Much as I loved Sara Gruen’s Riding Lessons and Flying Changes, I knew they were on-the-job training. After all, there’s Water for Elephants perched on the New York Times best-seller list. And well-deserved. People clearly love this book, and Gruen is such a crackerjack writer that it was a real pleasure to see her widen her scope and achieve something bigger and richer than her previous novels.
I was really impressed by the double frame that starts it off. First Jacob Jankowski is in the midst of a crisis under a circus tent — that’ll grab you by the throat. Then Jacob is 93, in a retirement home, subject to all the indignity that entails. Then we finally get back to Jacob Jankowski, age 23, effectively running away to join a circus in the 1930s. Depression, prohibition, trains, hoboes, roustabouts, the whole thing. Lots of big characters including the lovely Marlena, the equestrian performer in pink sequins, the red-headed dwarf Kinko, and a wonderful elephant with a sense of humor and a sense of justice.
Gruen goes back and forth between Jacob’s florid circus past and his dreary nursing-home present. Please note, both the circus and the nursing home are highly ritualized closed communities. Fortunately Gruen knows how to make a story lively so the linoleum-and-rubber-food version is used as punctuation, almost to bring down the high emotional pitch of the circus narrative.
I knew she had to have done a ton of research. This is just not material a writer has at her fingertips. But boy, did it ever feel authentic. Sights, smells, sounds, the grand structure and the small detail are all in place. My problem with the book is a question of taste rather than execution: it was just a little feverish for me, kind of a Baz Luhrmann vision of something that’s already pretty thrilling. And the end struck me as corny, if perfectly appropriate. Maybe the difficulty is that the contrast Gruen sets up, between the circus and the nursing home, is so great as to be irreconcilable.
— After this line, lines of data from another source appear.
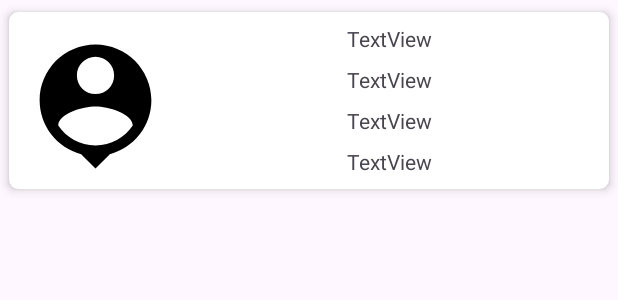
After one commit to sebastianvpz/MedicaAppMovilFinal, an Android app: the layout item_mascotas.xml on its own in the app's theme, with its tools: preview values and no code run, on a phone screen of 412 x 824 dp. The commit adds this screen. Shown: the top 300 px of the screen. Run offline under Robolectric (Android 15) with nearby library versions, the phone set to English and light mode, and no system bars.

Commit message:
Funcionalidad ver mascotas por usuario lista

```diff
--- a/app/src/main/java/com/example/appmedicanmovilver2/retrofit/MascotaService.java
+++ b/app/src/main/java/com/example/appmedicanmovilver2/retrofit/MascotaService.java
@@ -1,6 +1,9 @@
 package com.example.appmedicanmovilver2.retrofit;
 
 import com.example.appmedicanmovilver2.bd.entity.Usuario;
+import com.example.appmedicanmovilver2.retrofit.response.MascotaResponse;
+
+import java.util.List;
 
 import retrofit2.Call;
 import retrofit2.http.Body;
@@ -10,5 +13,5 @@ import retrofit2.http.Path;
 public interface MascotaService {
 
     @GET("mascotas/usuario/{id}")
-    Call<Void> obtenerMascotasByUsuario(@Path("id") Long id, @Body Usuario usuario);
+    Call<List<MascotaResponse>> obtenerMascotasByUsuario(@Path("id") Long id);
 }
--- /dev/null
+++ b/app/src/main/res/layout/item_mascotas.xml
@@ -0,0 +1,73 @@
+<?xml version="1.0" encoding="utf-8"?>
+<androidx.constraintlayout.widget.ConstraintLayout xmlns:android="http://schemas.android.com/apk/res/android"
+    xmlns:app="http://schemas.android.com/apk/res-auto"
+    xmlns:tools="http://schemas.android.com/tools"
+    android:layout_width="match_parent"
+    android:layout_height="wrap_content">
+
+    <androidx.cardview.widget.CardView
+        android:layout_width="0dp"
+        android:layout_height="wrap_content"
+        app:cardCornerRadius="6dp"
+        app:cardElevation="4dp"
+        app:cardUseCompatPadding="true"
+        app:layout_constraintEnd_toEndOf="parent"
+        app:layout_constraintStart_toStartOf="parent"
+        app:layout_constraintTop_toTopOf="parent">
+
+        <androidx.constraintlayout.widget.ConstraintLayout
+            android:layout_width="match_parent"
+            android:layout_height="wrap_content">
+
+            <ImageView
+                android:id="@+id/imageView4"
+                android:layout_width="99dp"
+                android:layout_height="110dp"
+                android:layout_marginStart="8dp"
+                android:layout_marginTop="8dp"
+                android:src="@drawable/baseline_person_pin_24"
+                app:layout_constraintStart_toStartOf="parent"
+                app:layout_constraintTop_toTopOf="parent" />
+
+            <TextView
+                android:id="@+id/tvNameMascota"
+                android:layout_width="wrap_content"
+                android:layout_height="wrap_content"
+                android:layout_marginTop="8dp"
+                android:text="TextView"
+                app:layout_constraintEnd_toEndOf="parent"
+                app:layout_constraintStart_toEndOf="@+id/imageView4"
+                app:layout_constraintTop_toTopOf="parent" />
+
+            <TextView
+                android:id="@+id/tvEspecie"
+                android:layout_width="wrap_content"
+                android:layout_height="wrap_content"
+                android:layout_marginTop="8dp"
+                android:text="TextView"
+                app:layout_constraintEnd_toEndOf="parent"
+                app:layout_constraintStart_toEndOf="@+id/imageView4"
+                app:layout_constraintTop_toBottomOf="@+id/tvNameMascota" />
+
+            <TextView
+                android:id="@+id/tvSexo"
+                android:layout_width="wrap_content"
+                android:layout_height="wrap_content"
+                android:layout_marginTop="8dp"
+                android:text="TextView"
+                app:layout_constraintEnd_toEndOf="parent"
+                app:layout_constraintStart_toEndOf="@+id/imageView4"
+                app:layout_constraintTop_toBottomOf="@+id/tvEspecie" />
+
+            <TextView
+                android:id="@+id/tvEdad"
+                android:layout_width="wrap_content"
+                android:layout_height="wrap_content"
+                android:layout_marginTop="8dp"
+                android:text="TextView"
+                app:layout_constraintEnd_toEndOf="parent"
+                app:layout_constraintStart_toEndOf="@+id/imageView4"
+                app:layout_constraintTop_toBottomOf="@+id/tvSexo" />
+        </androidx.constraintlayout.widget.ConstraintLayout>
+    </androidx.cardview.widget.CardView>
+</androidx.constraintlayout.widget.ConstraintLayout>
```
Also changed, not shown: app/src/main/java/com/example/appmedicanmovilver2/view/adapters/MascotaAdapter.java (added, +59 -0 lines), app/src/main/java/com/example/appmedicanmovilver2/view/fragments/AgregarMascotaFragment.java (added, +66 -0 lines), app/src/main/java/com/example/appmedicanmovilver2/view/fragments/MascotasFragment.java (+53 -43 lines), app/src/main/java/com/example/appmedicanmovilver2/viewmodel/MascotaViewModel.java (added, +48 -0 lines), app/src/main/res/layout/fragment_agregar_mascota.xml (added, +14 -0 lines), app/src/main/res/layout/fragment_mascotas.xml (+15 -3 lines).
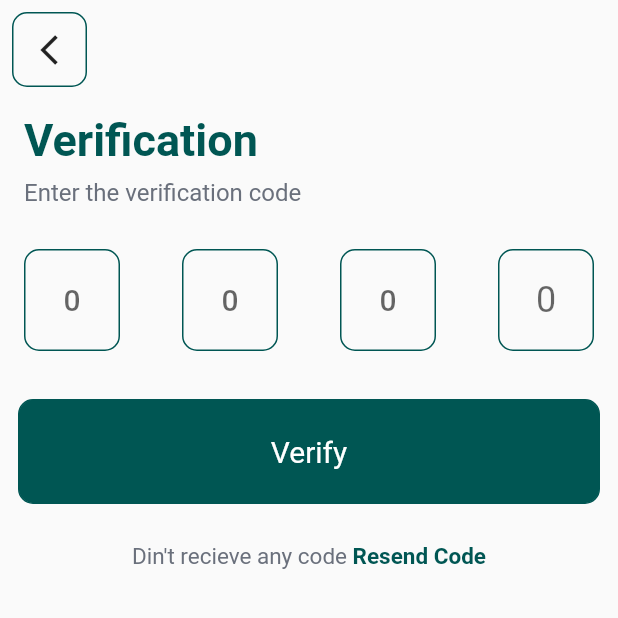
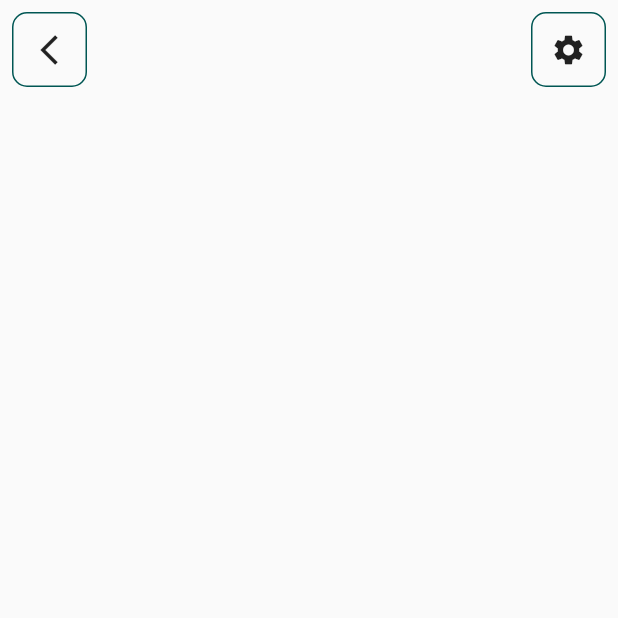
Before and after one commit to Praneetha29/Kavach, a Flutter app: the OtpForm screen opened directly, after a tap on "Verify", on a phone screen of 412 x 824 dp, the top half of it. Run offline on Flutter 3.47's test engine with Material 2 defaults, Android fonts, the phone set to English and light mode, and no system bars.

Commit message:
added user profile screen

```diff
--- a/kavach_app/lib/Screens/otp_form.dart
+++ b/kavach_app/lib/Screens/otp_form.dart
@@ -1,6 +1,7 @@
 import 'package:flutter/material.dart';
 import 'package:flutter/services.dart';
 import 'package:kavach_app/Screens/login_screen.dart';
+import 'package:kavach_app/Screens/user_profile.dart';
 import 'package:kavach_app/screens/forgot_password.dart';
 import 'package:kavach_app/widgets/customized_button.dart';
 
@@ -195,7 +196,7 @@ class _OtpFormState extends State<OtpForm> {
                 textColor: Colors.white,
                 onPressed: () {
                   Navigator.push(context,
-                    MaterialPageRoute(builder: (_) => OtpForm()));
+                    MaterialPageRoute(builder: (_) => UserProfile()));
                 },
               ),
 
--- /dev/null
+++ b/kavach_app/lib/Screens/user_profile.dart
@@ -0,0 +1,65 @@
+import 'package:flutter/material.dart';
+
+class UserProfile extends StatelessWidget {
+  const UserProfile({Key? key});
+
+  @override
+  Widget build(BuildContext context) {
+    return SafeArea(
+      child: Scaffold(
+        body: Container(
+          height: MediaQuery.of(context).size.height,
+          width: double.infinity,
+          child: Column(
+            crossAxisAlignment: CrossAxisAlignment.start,
+            children: [
+              Padding(
+                padding: const EdgeInsets.all(8.0),
+                child: Row(
+                  children: [
+                    Container(
+                      height: 50,
+                      width: 50,
+                      decoration: BoxDecoration(
+                        border: Border.all(
+                          color: const Color(0XFF005653),
+                          width: 1,
+                        ),
+                        borderRadius: BorderRadius.circular(10),
+                      ),
+                      child: IconButton(
+                        icon: const Icon(Icons.arrow_back_ios_sharp),
+                        onPressed: () {
+                          Navigator.pop(context);
+                        },
+                      ),
+                    ),
+                    const Spacer(),
+                    Container(
+                      height: 50,
+                      width: 50,
+                      decoration: BoxDecoration(
+                        border: Border.all(
+                          color: const Color(0XFF005653),
+                          width: 1,
+                        ),
+                        borderRadius: BorderRadius.circular(10),
+                      ),
+                      child: IconButton(
+                        icon: const Icon(Icons.settings),
+                        onPressed: () {
+                          Navigator.pop(context);
+                        },
+                      ),
+                    ),
+                  ],
+                ),
+              ),
+
+            ],
+          ),
+        ),
+      ),
+    );
+  }
+}
--- a/kavach_app/pubspec.yaml
+++ b/kavach_app/pubspec.yaml
@@ -30,6 +30,9 @@ environment:
 dependencies:
   flutter:
     sdk: flutter
+  line_awesome_flutter: ^2.0.0
+  flutter_screenutil: ^5.9.0
+
 
 
   # The following adds the Cupertino Icons font to your application.
```
Also changed, not shown: kavach_app/pubspec.lock.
Maybe there isn’t much room left for average plain-vanilla normal life. On the other hand, perhaps it’s a fable and I’m reading the whole thing too literally. Lord knows that would be nothing new.